Grow Your Own

by Treehouse Editors

Peter Amos

“Hey’all got’dem garden-maters?”​  The sun sank and his wind-cut chin followed the line of my finger to a table full of Better Boys, Beefsteaks, and Lifters heaped in shoddy pyramids on plastic trays.

Hours ago I threw the wheel of a rusty Chevy and lurched off Montford Rd in a cloud of rusty dust. Jimmy looked up from a low, bushy mass of cucumber tendrils and grimaced as I parked the truck alongside an unruly forsythia bush.

Stakes over my bare shoulder, hammer in hand, I waded into the rows. Sun scorched my back and sandpaper stems scraped hot pink lines over my dirty arms. I lifted the hammer high and brought it down with a thud. Again and again, metal drove bleached wood deep into the mulch where thistles gathered in bunches.

Twine crisscrossed the row, one stake to the next, searing a line into the crook of my neck as I tugged. I smeared wet clay on my face, embraced three sticky tomato vines, and lifted the fruit clear of the fetid puddles on the ground. I yanked the coarse string tight, wringing a drop of blood, and the plants jerked to attention.

In the next field, Jimmy walked with an armload of tiny light green plants; three or four leaves each and a curl from the sun. We’d cover them from the heat and weed ceaselessly in the coming weeks. By September we’d be dragging twine again, bent double in the sweltering air.

We slowly filled dusty black crates, plucking green fruit from the vine at the first hint of color. Smart shoppers buy that way, ripen three or four in a brown bag on a window sill, and eat when they’re ripe. Sliced thick with salt and pepper on white bread. With the flat-bed loaded, we bounced onto the pavement and drove carefully back to town. Jimmy leaned out the open window and grinned a watermelon slice in the highway air. We were scarred by sun, bloodied by thistles, and covered in mud with two hundred pounds of produce in tow. The only way to be.

The heat rose off the blacktop in waves, blurring the potted verbena and delicate vinca that wilted in the soggy air. I rested one hand on my hip and the other on the side of the dusty table in the tangerine light of the sinking sun. He evaluated the day’s haul, holding each fruit close to his scornful eye.

“Ya’ll pick ‘em too early.”​ He spat through a mouthful of dip.

I rolled my eyes from behind the ancient register.

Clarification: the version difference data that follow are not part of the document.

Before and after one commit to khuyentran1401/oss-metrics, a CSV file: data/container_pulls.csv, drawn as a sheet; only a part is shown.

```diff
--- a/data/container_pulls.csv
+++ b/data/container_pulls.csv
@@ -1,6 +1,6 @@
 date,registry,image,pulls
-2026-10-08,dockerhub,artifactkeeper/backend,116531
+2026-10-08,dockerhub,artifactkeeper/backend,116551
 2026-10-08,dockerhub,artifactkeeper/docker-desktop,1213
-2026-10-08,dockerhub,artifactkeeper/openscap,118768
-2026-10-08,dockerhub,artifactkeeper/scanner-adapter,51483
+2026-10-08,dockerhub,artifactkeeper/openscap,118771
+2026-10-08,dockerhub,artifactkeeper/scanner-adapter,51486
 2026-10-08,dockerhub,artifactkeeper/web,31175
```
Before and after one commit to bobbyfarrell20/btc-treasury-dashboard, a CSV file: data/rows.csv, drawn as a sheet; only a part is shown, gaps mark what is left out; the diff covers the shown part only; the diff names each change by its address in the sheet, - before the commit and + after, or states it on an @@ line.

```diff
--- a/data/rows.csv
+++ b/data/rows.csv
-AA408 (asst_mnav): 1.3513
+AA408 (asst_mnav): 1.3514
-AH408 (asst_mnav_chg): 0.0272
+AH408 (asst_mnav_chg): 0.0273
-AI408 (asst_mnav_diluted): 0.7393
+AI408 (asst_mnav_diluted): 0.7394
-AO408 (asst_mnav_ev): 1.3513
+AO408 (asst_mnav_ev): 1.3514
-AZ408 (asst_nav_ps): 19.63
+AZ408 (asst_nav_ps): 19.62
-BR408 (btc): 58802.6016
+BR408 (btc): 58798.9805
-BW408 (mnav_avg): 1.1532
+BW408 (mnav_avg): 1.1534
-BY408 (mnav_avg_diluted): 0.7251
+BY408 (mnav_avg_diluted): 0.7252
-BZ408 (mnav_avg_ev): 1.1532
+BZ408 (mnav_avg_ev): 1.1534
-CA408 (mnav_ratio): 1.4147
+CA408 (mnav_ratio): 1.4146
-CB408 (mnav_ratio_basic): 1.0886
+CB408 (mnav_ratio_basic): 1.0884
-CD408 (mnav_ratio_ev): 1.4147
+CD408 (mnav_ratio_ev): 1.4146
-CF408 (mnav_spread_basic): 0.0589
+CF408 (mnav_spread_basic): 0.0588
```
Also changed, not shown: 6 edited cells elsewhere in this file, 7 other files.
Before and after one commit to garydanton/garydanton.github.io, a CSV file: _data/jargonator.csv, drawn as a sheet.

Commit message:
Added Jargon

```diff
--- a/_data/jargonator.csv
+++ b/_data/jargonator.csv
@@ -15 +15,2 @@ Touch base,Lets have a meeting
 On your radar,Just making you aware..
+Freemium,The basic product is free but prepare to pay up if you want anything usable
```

Good thing Jimmy left for the day.

His nose pointed and brow arched as he inspected a limey pink variegated Better Boy in the shade of the tent.

“​2.49 a pound? Shit boy, ya’ll robbin’ me.”


Peter Amos is a native of rural Virginia. The son of an English teacher and a librarian, he studied music in college and moved to New York where he works, performs, and writes. His work has appeared or is forthcoming in Brevity, The Museum of Americana, Bitter Southerner, and others.